BEGIN Entries supplied

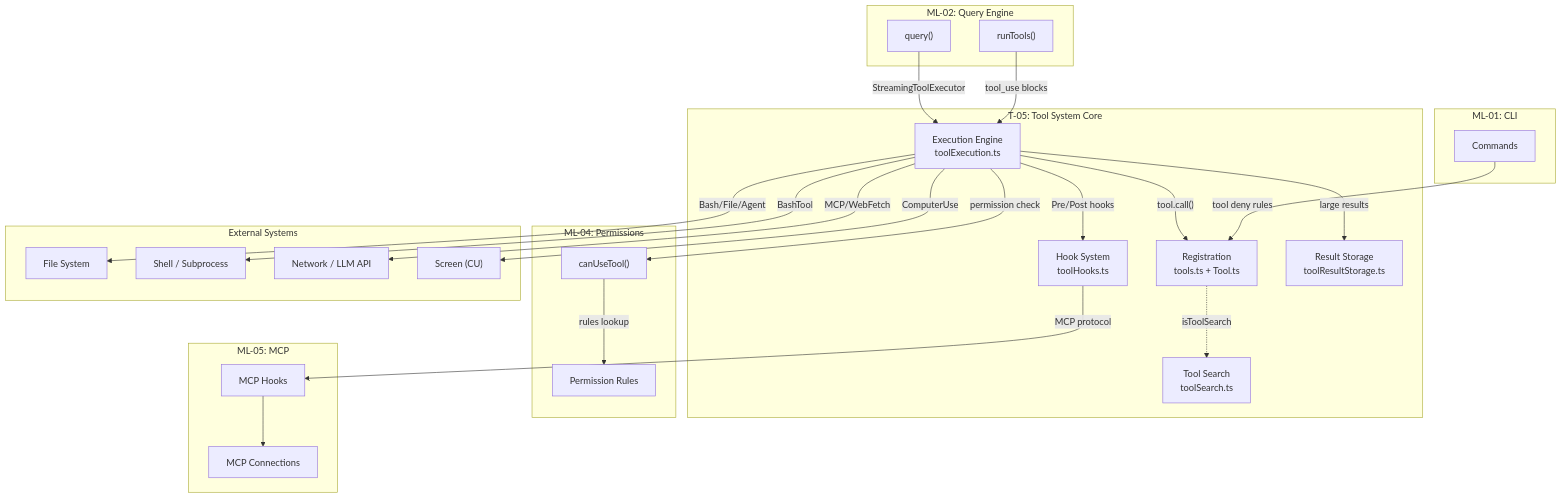
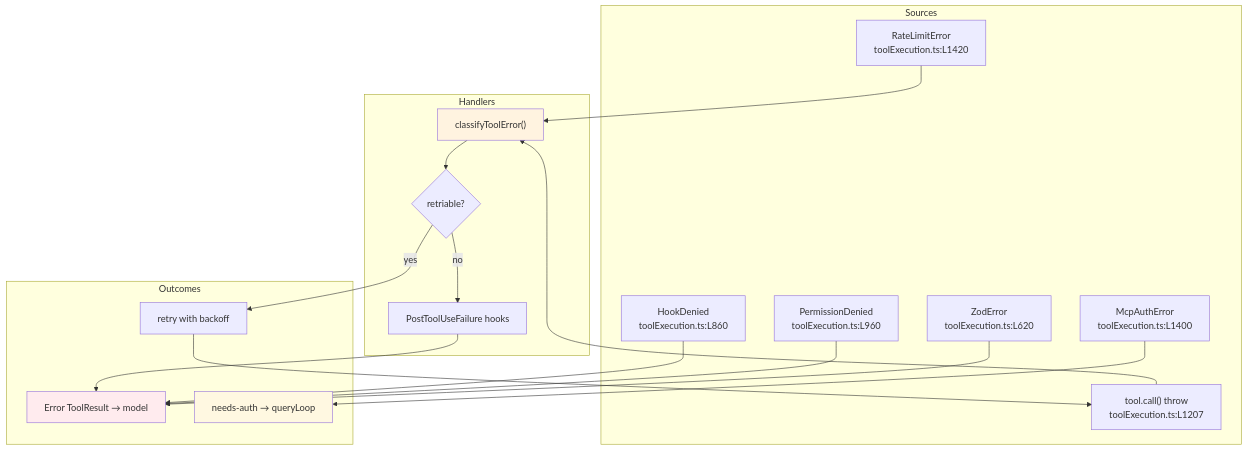
Before and after one commit to LiuYuuChen/clawcode_analysis: the seventh of 8 diagrams in branches/main/task-analyses/T-05-tool-system-core.md, drawn with Mermaid. The commit also changed other lines of this file and 137 other files, not shown here.

````diff
--- a/branches/main/task-analyses/T-05-tool-system-core.md
+++ b/branches/main/task-analyses/T-05-tool-system-core.md
@@ -1069,55 +885,39 @@
 ```mermaid
 flowchart TD
-    subgraph T05["T-05: Tool System Core"]
-        REG["Registration<br/>tools.ts + Tool.ts"]
-        EXEC["Execution Engine<br/>toolExecution.ts"]
-        HOOKS["Hook System<br/>toolHooks.ts"]
-        SEARCH["Tool Search<br/>toolSearch.ts"]
-        STORAGE["Result Storage<br/>toolResultStorage.ts"]
+    subgraph Sources
+        Zod["ZodError<br/>toolExecution.ts:L620"]
+        Auth["McpAuthError<br/>toolExecution.ts:L1400"]
+        Rate["RateLimitError<br/>toolExecution.ts:L1420"]
+        Generic["tool.call() throw<br/>toolExecution.ts:L1207"]
+        Perm["PermissionDenied<br/>toolExecution.ts:L960"]
+        Hook["HookDenied<br/>toolExecution.ts:L860"]
     end
 
-    subgraph ML02["ML-02: Query Engine"]
-        RUNTOOLS["runTools()"]
-        QUERY["query()"]
+    subgraph Handlers
+        Classify["classifyToolError()"]
+        PostFail["PostToolUseFailure hooks"]
+        Retry{"retriable?"}
     end
 
-    subgraph ML04["ML-04: Permissions"]
-        CANUSE["canUseTool()"]
-        RULES["Permission Rules"]
+    subgraph Outcomes
+        ErrorResult["Error ToolResult → model"]
+        NeedsAuth["needs-auth → queryLoop"]
+        RetryLoop["retry with backoff"]
     end
 
-    subgraph ML05["ML-05: MCP"]
-        MCPC["MCP Connections"]
-        MCPHOOKS["MCP Hooks"]
-    end
+    Zod --> ErrorResult
+    Perm --> ErrorResult
+    Hook --> ErrorResult
+    Auth --> NeedsAuth
+    
+    Generic --> Classify
+    Rate --> Classify
+    Classify --> Retry
+    Retry -->|yes| RetryLoop
+    Retry -->|no| PostFail --> ErrorResult
+    RetryLoop --> Generic
 
-    subgraph ML01["ML-01: CLI"]
-        CMD["Commands"]
-    end
-
-    subgraph EXTERNAL["External Systems"]
-        FS["File System"]
-        SHELL["Shell / Subprocess"]
-        NET["Network / LLM API"]
-        SCREEN["Screen (CU)"]
-    end
-
-    RUNTOOLS -->|"tool_use blocks"| EXEC
-    QUERY -->|"StreamingToolExecutor"| EXEC
-    CMD -->|"tool deny rules"| REG
-
-    EXEC -->|"permission check"| CANUSE
-    CANUSE -->|"rules lookup"| RULES
-    EXEC -->|"Pre/Post hooks"| HOOKS
-    HOOKS -->|"MCP protocol"| MCPHOOKS
-    MCPHOOKS --> MCPC
-    EXEC -->|"tool.call()"| REG
-    EXEC -->|"large results"| STORAGE
-
-    REG -.->|"isToolSearch"| SEARCH
-
-    EXEC -->|"Bash/File/Agent"| FS
-    EXEC -->|"BashTool"| SHELL
-    EXEC -->|"MCP/WebFetch"| NET
-    EXEC -->|"ComputerUse"| SCREEN
+    style Classify fill:#fff3e0
+    style ErrorResult fill:#ffebee
+    style NeedsAuth fill:#fff8e1
 ```
````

END Entries supplied

*Work order:*
From the first line to the last, copy the listing above exactly, dropping all images.

*Answer below:*
Before and after one commit to LiuYuuChen/clawcode_analysis: the seventh of 8 diagrams in branches/main/task-analyses/T-05-tool-system-core.md, drawn with Mermaid. The commit also changed other lines of this file and 137 other files, not shown here.

````diff
--- a/branches/main/task-analyses/T-05-tool-system-core.md
+++ b/branches/main/task-analyses/T-05-tool-system-core.md
@@ -1069,55 +885,39 @@
 ```mermaid
 flowchart TD
-    subgraph T05["T-05: Tool System Core"]
-        REG["Registration<br/>tools.ts + Tool.ts"]
-        EXEC["Execution Engine<br/>toolExecution.ts"]
-        HOOKS["Hook System<br/>toolHooks.ts"]
-        SEARCH["Tool Search<br/>toolSearch.ts"]
-        STORAGE["Result Storage<br/>toolResultStorage.ts"]
+    subgraph Sources
+        Zod["ZodError<br/>toolExecution.ts:L620"]
+        Auth["McpAuthError<br/>toolExecution.ts:L1400"]
+        Rate["RateLimitError<br/>toolExecution.ts:L1420"]
+        Generic["tool.call() throw<br/>toolExecution.ts:L1207"]
+        Perm["PermissionDenied<br/>toolExecution.ts:L960"]
+        Hook["HookDenied<br/>toolExecution.ts:L860"]
     end
 
-    subgraph ML02["ML-02: Query Engine"]
-        RUNTOOLS["runTools()"]
-        QUERY["query()"]
+    subgraph Handlers
+        Classify["classifyToolError()"]
+        PostFail["PostToolUseFailure hooks"]
+        Retry{"retriable?"}
     end
 
-    subgraph ML04["ML-04: Permissions"]
-        CANUSE["canUseTool()"]
-        RULES["Permission Rules"]
+    subgraph Outcomes
+        ErrorResult["Error ToolResult → model"]
+        NeedsAuth["needs-auth → queryLoop"]
+        RetryLoop["retry with backoff"]
     end
 
-    subgraph ML05["ML-05: MCP"]
-        MCPC["MCP Connections"]
-        MCPHOOKS["MCP Hooks"]
-    end
+    Zod --> ErrorResult
+    Perm --> ErrorResult
+    Hook --> ErrorResult
+    Auth --> NeedsAuth
+    
+    Generic --> Classify
+    Rate --> Classify
+    Classify --> Retry
+    Retry -->|yes| RetryLoop
+    Retry -->|no| PostFail --> ErrorResult
+    RetryLoop --> Generic
 
-    subgraph ML01["ML-01: CLI"]
-        CMD["Commands"]
-    end
-
-    subgraph EXTERNAL["External Systems"]
-        FS["File System"]
-        SHELL["Shell / Subprocess"]
-        NET["Network / LLM API"]
-        SCREEN["Screen (CU)"]
-    end
-
-    RUNTOOLS -->|"tool_use blocks"| EXEC
-    QUERY -->|"StreamingToolExecutor"| EXEC
-    CMD -->|"tool deny rules"| REG
-
-    EXEC -->|"permission check"| CANUSE
-    CANUSE -->|"rules lookup"| RULES
-    EXEC -->|"Pre/Post hooks"| HOOKS
-    HOOKS -->|"MCP protocol"| MCPHOOKS
-    MCPHOOKS --> MCPC
-    EXEC -->|"tool.call()"| REG
-    EXEC -->|"large results"| STORAGE
-
-    REG -.->|"isToolSearch"| SEARCH
-
-    EXEC -->|"Bash/File/Agent"| FS
-    EXEC -->|"BashTool"| SHELL
-    EXEC -->|"MCP/WebFetch"| NET
-    EXEC -->|"ComputerUse"| SCREEN
+    style Classify fill:#fff3e0
+    style ErrorResult fill:#ffebee
+    style NeedsAuth fill:#fff8e1
 ```
````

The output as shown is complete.